Dataset content>

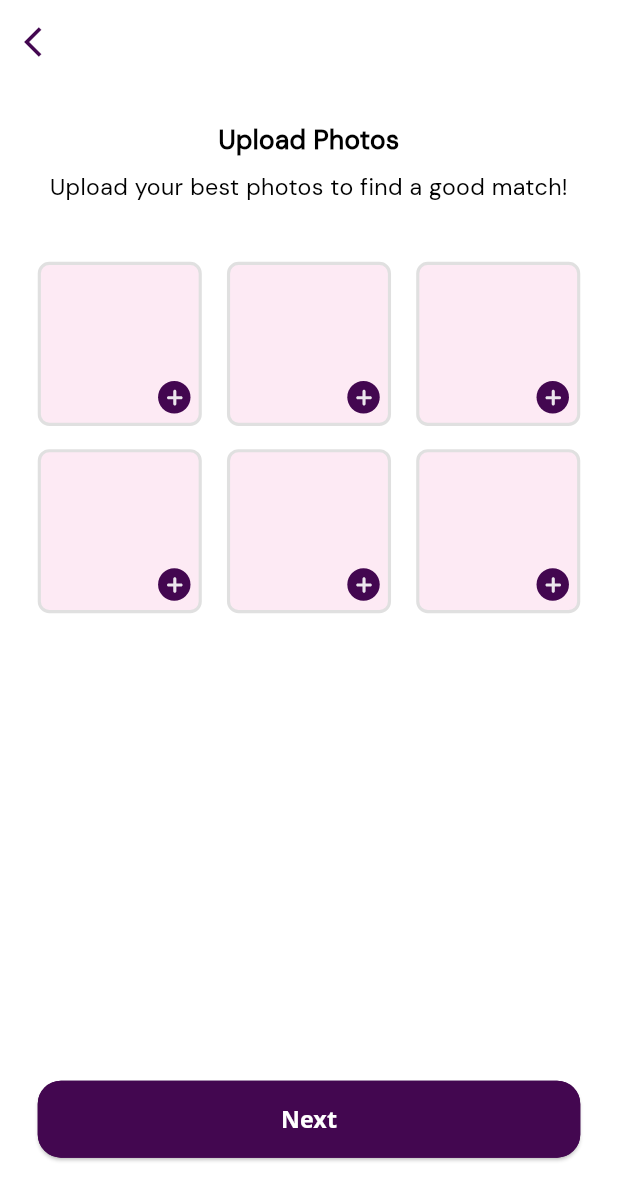
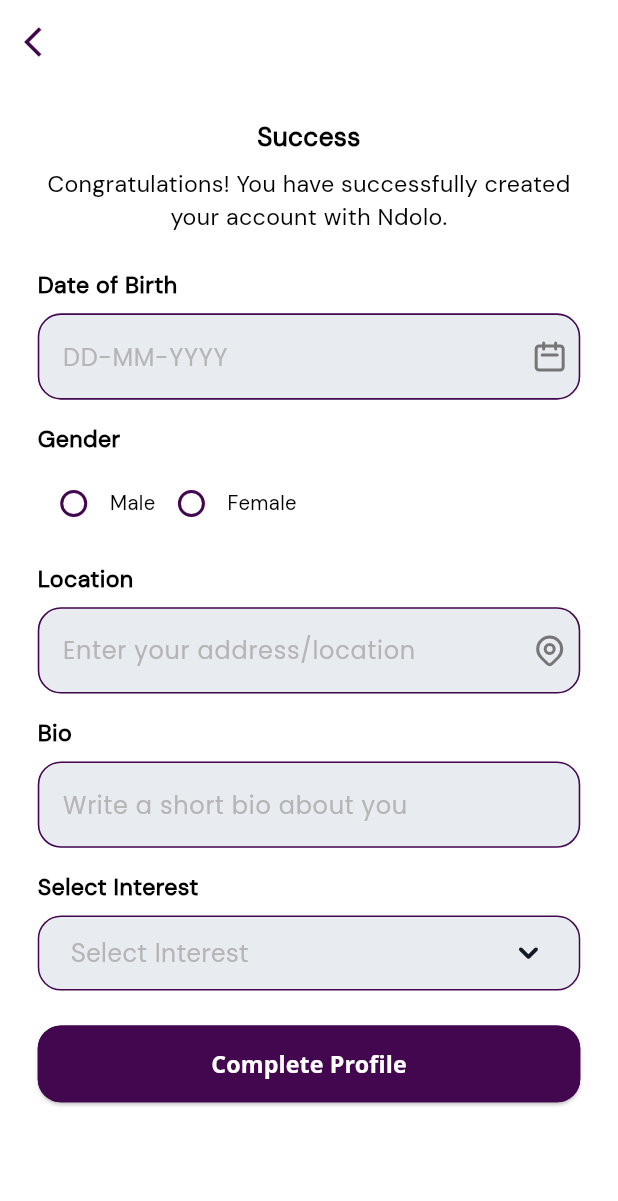
Before and after one commit to sparktechagency/Ndolo-Dataing-App, a Flutter app: the UploadPhotosScreen screen opened by its route, after a tap on "Next", on a phone screen of 412 x 824 dp. Shown: the top 1201 px of the screen. Run offline on Flutter 3.47's test engine with Material 3 defaults, Android fonts, the phone set to English and light mode, and no system bars; our stand-ins replace country_picker, flutter_screenutil, flutter_spinkit, flutter_svg, get, image_picker and 4 more; missing offline and left inert: dart:ffi, mime_type; accounts and stored records are empty; Roboto replaces fonts that are missing (Open Sans).

Commit message:
Complete Profile Screen Done

```diff
--- a/lib/helpers/route.dart
+++ b/lib/helpers/route.dart
@@ -1,4 +1,5 @@
 import 'package:get/get.dart';
+import '../views/screen/Auth/CompleteProfile/complete_profile_screen.dart';
 import '../views/screen/Auth/ForgotPass/forgot_password_screen.dart';
 import '../views/screen/Auth/OTPScreen/otp_screen.dart';
 import '../views/screen/Auth/ResetPass/reset_password_screen.dart';
@@ -20,6 +21,7 @@ class AppRoutes{
   static String otpScreen="/otp_screen";
   static String resetPasswordScreen="/reset_password_screen";
   static String uploadPhotosScreen="/upload_photos_screen";
+  static String completeProfileScreen="/complete-profile_screen";
   static String homeScreen="/home_screen";
   static String profileScreen="/profile_screen";
   static String categoriesScreen="/categories_screen";
@@ -33,6 +35,7 @@ class AppRoutes{
    GetPage(name:otpScreen, page: ()=> const OtpScreen()),
    GetPage(name:resetPasswordScreen, page: ()=> const ResetPasswordScreen()),
    GetPage(name:uploadPhotosScreen, page: ()=> const UploadPhotosScreen()),
+   GetPage(name:completeProfileScreen, page: ()=> const CompleteProfileScreen()),
    GetPage(name:homeScreen, page: ()=>const HomeScreen(),transition:Transition.noTransition),
     GetPage(name:categoriesScreen, page: ()=>const CategoriesScreen(),transition:Transition.noTransition),
     GetPage(name:profileScreen, page: ()=>const ProfileScreen(),transition: Transition.noTransition),
--- a/lib/main.dart
+++ b/lib/main.dart
@@ -46,7 +46,7 @@ class MyApp extends StatelessWidget {
                     AppConstants.languages[0].countryCode),
                 transitionDuration: const Duration(milliseconds: 500),
                 getPages: AppRoutes.page,
-                initialRoute: AppRoutes.uploadPhotosScreen,
+                initialRoute: AppRoutes.splashScreen,
               );
             });
       });
--- a/lib/utils/app_icons.dart
+++ b/lib/utils/app_icons.dart
@@ -13,12 +13,14 @@ class AppIcons{
   static String eyeOffIcon="$baseUrl/eye-off.svg";
   static String cardIcon="$baseUrl/credit-card.svg";
   static String personalIcon="$baseUrl/parsong_icon-card.svg";
-  static String calenderIcon="$baseUrl/calender-card.svg";
+  static String calenderIcon="$baseUrl/calender.svg";
   static String appLogo="$baseUrl/Logo.svg";
   static String email="$baseUrl/email.svg";
   static String lock="$baseUrl/lock.svg";
   static String user="$baseUrl/user.svg";
   static String cancel="$baseUrl/cancel.svg";
   static String add="$baseUrl/add.svg";
+  static String location="$baseUrl/location.svg";
+  static String downArrow="$baseUrl/downArrow.svg";
 
 }
--- /dev/null
+++ b/lib/views/screen/Auth/CompleteProfile/complete_profile_screen.dart
@@ -0,0 +1,302 @@
+import 'package:flutter/material.dart';
+import 'package:flutter_screenutil/flutter_screenutil.dart';
+import 'package:flutter_svg/svg.dart';
+import 'package:get/get.dart';
+import 'package:ndolo_dating/utils/app_colors.dart';
+import 'package:ndolo_dating/utils/app_icons.dart';
+import 'package:ndolo_dating/views/base/custom_button.dart';
+import 'package:ndolo_dating/views/base/custom_text_field.dart';
+import '../../../../helpers/route.dart';
+import '../../../../utils/app_strings.dart';
+import '../../../base/custom_app_bar.dart';
+import '../../../base/custom_text.dart';
+
+class CompleteProfileScreen extends StatefulWidget {
+  const CompleteProfileScreen({super.key});
+
+  @override
+  State<CompleteProfileScreen> createState() => _CompleteProfileScreenState();
+}
+
+class _CompleteProfileScreenState extends State<CompleteProfileScreen> {
+  final TextEditingController _birthDateCTRL = TextEditingController();
+  final TextEditingController _locationCTRL = TextEditingController();
+  final TextEditingController _bioCTRL = TextEditingController();
+  final GlobalKey<FormState> _formKey = GlobalKey<FormState>();
+  String? selectedGender;
+  String? selectedInterest;
+  List<String> interestList = [
+    'Movie',
+    'Snooker',
+    'Book Reading',
+    'Swimming',
+    'Design',
+    'Photography',
+    'Music',
+    'Shopping',
+    'Cooking',
+    'Art',
+  ];
+
+  @override
+  Widget build(BuildContext context) {
+    return Scaffold(
+      appBar: CustomAppBar(title: ''),
+      body: SingleChildScrollView(
+        child: Padding(
+          padding: EdgeInsets.symmetric(horizontal: 24.w, vertical: 24.h),
+          child: Form(
+            key: _formKey,
+            child: Column(
+              crossAxisAlignment: CrossAxisAlignment.start,
+              children: [
+                Center(
+                  child: CustomText(
+                    text: AppStrings.success.tr,
+                    fontWeight: FontWeight.w700,
+                    fontSize: 18.sp,
+                    bottom: 8.h,
+                  ),
+                ),
+                Center(
+                  child: CustomText(
+                    text: AppStrings.congratulationsYouHaveSuccessfully.tr,
+                    fontSize: 16.sp,
+                    maxLine: 2,
+                  ),
+                ),
+                SizedBox(height: 24.h),
+                //==========================> Date OF Birth Date Text Field <======================
+                CustomText(
+                  text: AppStrings.dateOfBirth.tr,
+                  fontWeight: FontWeight.bold,
+                  fontSize: 16.sp,
+                  bottom: 8.h,
+                ),
+                CustomTextField(
+                  onTab: () {
+                    _pickBirthDate(context);
+                  },
+                  readOnly: true,
+                  controller: _birthDateCTRL,
+                  hintText: 'DD-MM-YYYY',
+                  suffixIcons: Padding(
+                      padding: EdgeInsets.symmetric(horizontal: 8.w),
+                      child: SvgPicture.asset(AppIcons.calenderIcon)),
+                  validator: (value) {
+                    if (value == null || value.isEmpty) {
+                      return "Please select a date";
+                    }
+                    return null;
+                  },
+                ),
+                SizedBox(height: 16.h),
+                //=============================> Gender Selection <==============================
+                CustomText(
+                  text: AppStrings.gender.tr,
+                  fontWeight: FontWeight.bold,
+                  fontSize: 16.sp,
+                  bottom: 8.h,
+                ),
+                _genderRadioButton(),
+                SizedBox(height: 16.h),
+                //==========================> Location Text Field <======================
+                CustomText(
+                  text: AppStrings.location.tr,
+                  fontWeight: FontWeight.bold,
+                  fontSize: 16.sp,
+                  bottom: 8.h,
+                ),
+                CustomTextField(
+                  controller: _locationCTRL,
+                  hintText: AppStrings.enterYourAddress.tr,
+                  suffixIcons: Padding(
+                      padding: EdgeInsets.symmetric(horizontal: 8.w),
+                      child: SvgPicture.asset(AppIcons.location)),
+                  validator: (value) {
+                    if (value == null || value.isEmpty) {
+                      return "Please enter your address";
+                    }
+                    return null;
+                  },
+                ),
+                SizedBox(height: 16.h),
+                //==========================> Bio Text Field <======================
+                CustomText(
+                  text: AppStrings.bio.tr,
+                  fontWeight: FontWeight.bold,
+                  fontSize: 16.sp,
+                  bottom: 8.h,
+                ),
+                CustomTextField(
+                  controller: _bioCTRL,
+                  hintText: AppStrings.writeShortBio.tr,
+                  validator: (value) {
+                    if (value == null || value.isEmpty) {
+                      return "Please enter your bio";
+                    }
+                    return null;
+                  },
+                ),
+                SizedBox(height: 16.h),
+                //==========================> Interest Dropdown <====================
+                CustomText(
+                  text: AppStrings.selectInterest.tr,
+                  fontWeight: FontWeight.bold,
+                  fontSize: 16.sp,
+                  bottom: 8.h,
+                ),
+                _interestDropDown(),
+                //=========================> Complete Profile Button <================
+                SizedBox(height: 24.h),
+                CustomButton(
+                    onTap: () {
+                      if (_formKey.currentState!.validate()) {
+                        Get.offAllNamed(AppRoutes.signInScreen);
+                      }
+                    },
+                    text: AppStrings.completeProfile.tr)
+              ],
+            ),
+          ),
+        ),
+      ),
+    );
+  }
+
+  //=========================> Gender Radio Button <================
+  _genderRadioButton() {
+    return Row(
+      children: [
+        InkWell(
+          onTap: () => setState(() {
+            selectedGender = 'Male';
+          }),
+          child: Row(
+            children: [
+              Radio<String>(
+                value: 'Male',
+                groupValue: selectedGender,
+                onChanged: (value) {
+                  setState(() {
+                    selectedGender = value;
+                  });
+                },
+                fillColor: MaterialStateProperty.resolveWith<Color>((states) {
+                  if (states.contains(MaterialState.selected)) {
+                    return Colors.deepPurple;
+                  }
+                  return AppColors.primaryColor;
+                }),
+              ),
+              CustomText(
+                text: AppStrings.male.tr,
+                fontSize: 14.sp,
+              ),
+            ],
+          ),
+        ),
+        InkWell(
+          onTap: () => setState(() {
+            selectedGender = 'Female';
+          }),
+          child: Row(
+            children: [
+              Radio<String>(
+                value: 'Female',
+                groupValue: selectedGender,
+                onChanged: (value) {
+                  setState(() {
+                    selectedGender = value;
+                  });
+                },
+                fillColor: MaterialStateProperty.resolveWith<Color>((states) {
+                  if (states.contains(MaterialState.selected)) {
+                    return Colors.deepPurple;
+                  }
+                  return AppColors.primaryColor;
+                }),
+              ),
+              CustomText(
+                text: AppStrings.female.tr,
+                fontSize: 14.sp,
+              ),
+            ],
+          ),
+        ),
+      ],
+    );
+  }
+
+  //=========================> Interest Drop Down Button <================
+  _interestDropDown() {
+    return Container(
+      padding: EdgeInsets.symmetric(horizontal: 20.w),
+      decoration: BoxDecoration(
+        color: AppColors.fillColor,
+        borderRadius: BorderRadius.circular(16.r),
+        border: Border.all(color: AppColors.primaryColor, width: 1),
+      ),
+      child: DropdownButtonHideUnderline(
+        child: DropdownButton<String>(
+          value: selectedInterest,
+          dropdownColor: AppColors.fillColor,
+          menuWidth: 265.w,
+          borderRadius: BorderRadius.circular(16.r),
+          hint: CustomText(
+            text: AppStrings.selectInterest.tr,
+            color: AppColors.greyColor,
+            fontSize: 18.sp,
+          ),
+          icon: SvgPicture.asset(
+            AppIcons.downArrow,
+            width: 24.w,
+          ),
+          isExpanded: true,
+          items: interestList.map((String value) {
+            return DropdownMenuItem<String>(
+              value: value,
+              child: Text(
+                value,
+                style: const TextStyle(color: Colors.black),
+              ),
+            );
+          }).toList(),
+          onChanged: (newValue) {
+            setState(() {
+              selectedInterest = newValue;
+            });
+          },
+        ),
+      ),
+    );
+  }
+
+  //==========================> Show Calender Function <=======================
+  Future<void> _pickBirthDate(BuildContext context) async {
+    final DateTime? pickedDate = await showDatePicker(
+      context: context,
+      initialDate: DateTime.now(),
+      firstDate: DateTime(1900),
+      lastDate: DateTime(3050),
+      builder: (BuildContext context, Widget? child) {
+        return Theme(
+          data: ThemeData.light().copyWith(
+            dialogBackgroundColor: Colors.white,
+            colorScheme: ColorScheme.light(
+              primary: AppColors.primaryColor,
+              onSurface: Colors.black, // Text color
+            ),
+          ),
+          child: child!,
+        );
+      },
+    );
+    if (pickedDate != null) {
+      setState(() {
+        _birthDateCTRL.text =
+            "${pickedDate.month}-${pickedDate.day}-${pickedDate.year}";
+      });
+    }
+  }
+}
--- a/lib/views/screen/Auth/SignUp/sign_up_screen.dart
+++ b/lib/views/screen/Auth/SignUp/sign_up_screen.dart
@@ -131,7 +131,7 @@ class _SignUpScreenState extends State<SignUpScreen> {
                 CustomButton(
                     onTap: () {
                       if (_formKey.currentState!.validate()) {
-                        Get.offAllNamed(AppRoutes.homeScreen);
+                        Get.offAllNamed(AppRoutes.uploadPhotosScreen);
                       }
                     },
                     text: AppStrings.signUp.tr),
--- a/lib/views/screen/Auth/UploadPhotos/upload_photos_screen.dart
+++ b/lib/views/screen/Auth/UploadPhotos/upload_photos_screen.dart
@@ -4,6 +4,7 @@ import 'package:flutter_screenutil/flutter_screenutil.dart';
 import 'package:flutter_svg/svg.dart';
 import 'package:get/get.dart';
 import 'package:image_picker/image_picker.dart';
+import 'package:ndolo_dating/helpers/route.dart';
 import 'package:ndolo_dating/utils/app_colors.dart';
 import 'package:ndolo_dating/utils/app_icons.dart';
 import 'package:ndolo_dating/views/base/custom_button.dart';
@@ -122,7 +123,11 @@ class _UploadPhotosScreenState extends State<UploadPhotosScreen> {
               ),
             ),
             //=========================> Next Button <=======================
-            CustomButton(onTap: () {}, text: AppStrings.next.tr),
+            CustomButton(
+                onTap: () {
+                  Get.toNamed(AppRoutes.completeProfileScreen);
+                },
+                text: AppStrings.next.tr),
             SizedBox(height: 28.h),
           ],
         ),
```
Also changed, not shown: assets/icons/calender.svg, assets/icons/downArrow.svg (added), assets/icons/location.svg (added).
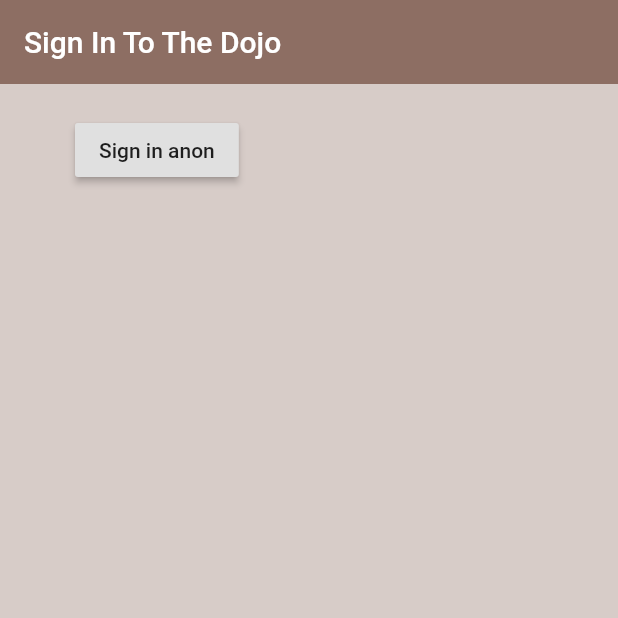
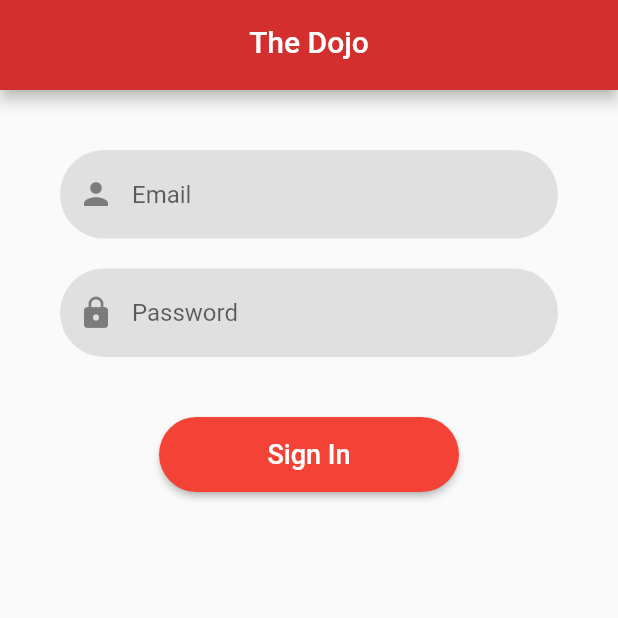
Before and after one commit to huynhtastic/the-dojo, a Flutter app: the screen it shows after launch, on a phone screen of 412 x 824 dp, the top half of it. Run offline on Flutter 3.47's test engine with Material 2 defaults, Android fonts, the phone set to English and light mode, and no system bars.

Commit message:
Make basic sign-in form

```diff
--- a/lib/app_authorization.dart
+++ b/lib/app_authorization.dart
@@ -1,11 +1,9 @@
 import 'package:flutter/material.dart';
-
-import 'screens/authentication/authentication.dart';
-import 'screens/app/app.dart';
+import 'package:the_dojo/screens/authentication/sign_in.dart';
 
 class AppAuthorization extends StatelessWidget {
   @override
   Widget build(BuildContext context) {
-    return MaterialApp(home: Authentication(),);
+    return SignIn();
   }
 }
--- a/lib/main.dart
+++ b/lib/main.dart
@@ -1,5 +1,13 @@
 import 'package:flutter/material.dart';
+import 'package:the_dojo/app_authorization.dart';
 
-import 'app_authorization.dart';
+class Main extends StatelessWidget {
+  @override
+  Widget build(BuildContext context) {
+    return MaterialApp(
+      home: AppAuthorization(),
+    );
+  }
+}
 
-void main() => runApp(AppAuthorization());
+void main() => runApp(Main());
--- a/lib/models/user.dart
+++ /dev/null
@@ -1,11 +0,0 @@
-import 'package:firebase_auth/firebase_auth.dart';
-
-class User {
-  final String uid;
-
-  User({this.uid});
-
-  static User fromFirebaseUser(FirebaseUser user) {
-    return user != null ? User(uid: user.uid) : null;
-  }
-}
--- a/lib/screens/authentication/authentication.dart
+++ /dev/null
@@ -1,17 +0,0 @@
-import 'package:flutter/material.dart';
-
-import 'signin.dart';
-
-class Authentication extends StatefulWidget {
-  @override
-  _AuthenticationState createState() => _AuthenticationState();
-}
-
-class _AuthenticationState extends State<Authentication> {
-  @override
-  Widget build(BuildContext context) {
-    return Container(
-      child: SignIn(),
-    );
-  }
-}
--- /dev/null
+++ b/lib/screens/authentication/constants/form_input_decoration.dart
@@ -0,0 +1,12 @@
+import 'package:flutter/material.dart';
+import 'package:the_dojo/theme.dart';
+
+final formInputDecoration = InputDecoration(
+  border: OutlineInputBorder(
+    borderRadius: BorderRadius.circular(30.0),
+    borderSide: BorderSide.none,
+  ),
+  focusColor: mainColor,
+  filled: true,
+  fillColor: Colors.grey[300],
+);
--- /dev/null
+++ b/lib/screens/authentication/sign_in.dart
@@ -0,0 +1,55 @@
+import 'package:flutter/material.dart';
+import 'package:the_dojo/screens/authentication/constants/form_input_decoration.dart';
+import 'package:the_dojo/screens/authentication/widgets/auth_app_bar.dart';
+import 'package:the_dojo/theme.dart';
+
+class SignIn extends StatelessWidget {
+  @override
+  Widget build(BuildContext context) {
+    final _formKey = GlobalKey<FormState>();
+
+    return Scaffold(
+      appBar: AuthAppBar(title: 'The Dojo'),
+      body: Container(
+        padding: EdgeInsets.all(40.0),
+        child: Form(
+          key: _formKey,
+          child: Column(
+            children: <Widget>[
+              TextFormField(
+                decoration: formInputDecoration.copyWith(
+                  hintText: 'Email',
+                  prefixIcon: Icon(Icons.person),
+                ),
+              ),
+              SizedBox(height: 20),
+              TextFormField(
+                decoration: formInputDecoration.copyWith(
+                  hintText: 'Password',
+                  prefixIcon: Icon(Icons.lock),
+                ),
+              ),
+              SizedBox(height: 40),
+              MaterialButton(
+                height: 50.0,
+                minWidth: 200.0,
+                shape: RoundedRectangleBorder(
+                  borderRadius: BorderRadius.circular(30.0),
+                ),
+                color: mainColor,
+                child: Text(
+                  'Sign In',
+                  style: TextStyle(
+                    color: Colors.white,
+                    fontSize: 18,
+                  ),
+                ),
+                onPressed: () {},
+              ),
+            ],
+          ),
+        ),
+      ),
+    );
+  }
+}
--- a/lib/screens/authentication/signin.dart
+++ /dev/null
@@ -1,38 +0,0 @@
-import 'package:flutter/material.dart';
-import 'package:the_dojo/services/authentication.dart';
-
-class SignIn extends StatefulWidget {
-  @override
-  _SignInState createState() => _SignInState();
-}
-
-class _SignInState extends State<SignIn> {
-  final _auth = AuthenticationService();
-
-  @override
-  Widget build(BuildContext context) {
-    return Scaffold(
-      backgroundColor: Colors.brown[100],
-      appBar: AppBar(
-        backgroundColor: Colors.brown[400],
-        elevation: 0.0,
-        title: Text('Sign In To The Dojo'),
-      ),
-      body: Container(
-        padding: EdgeInsets.symmetric(vertical: 20.0, horizontal: 50.0),
-        child: RaisedButton(
-          child: Text('Sign in anon'),
-          onPressed: () async {
-            final res = await _auth.signInAnon();
-            if (res == null) {
-              print('sign in was null');
-            } else {
-              print('signed in');
-              print(res);
-            }
-          },
-        ),
-      ),
-    );
-  }
-}
--- /dev/null
+++ b/lib/screens/authentication/widgets/auth_app_bar.dart
@@ -0,0 +1,20 @@
+import 'package:flutter/material.dart';
+import 'package:the_dojo/theme.dart';
+
+class AuthAppBar extends StatelessWidget implements PreferredSizeWidget {
+  final String title;
+
+  @override
+  final Size preferredSize;
+
+  AuthAppBar({@required this.title}) : preferredSize = Size.fromHeight(60.0);
+
+  @override
+  Widget build(BuildContext context) {
+    return AppBar(
+      centerTitle: true,
+      title: Text(title),
+      backgroundColor: appBarBg,
+    );
+  }
+}
--- /dev/null
+++ b/lib/theme.dart
@@ -0,0 +1,5 @@
+import 'package:flutter/material.dart';
+
+const mainColor = Colors.red;
+
+final appBarBg = mainColor[700];
```
Also changed, not shown: lib/screens/app/app.dart (deleted, +0 -12 lines), lib/services/authentication.dart (deleted, +0 -36 lines).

What needs to be done> Return, from the entries, each line that holds "AppRoutes".

Expected answer>
@@ -20,6 +21,7 @@ class AppRoutes{
@@ -33,6 +35,7 @@ class AppRoutes{
                 getPages: AppRoutes.page,
-                initialRoute: AppRoutes.uploadPhotosScreen,
+                initialRoute: AppRoutes.splashScreen,
+                        Get.offAllNamed(AppRoutes.signInScreen);
-                        Get.offAllNamed(AppRoutes.homeScreen);
+                        Get.offAllNamed(AppRoutes.uploadPhotosScreen);
+                  Get.toNamed(AppRoutes.completeProfileScreen);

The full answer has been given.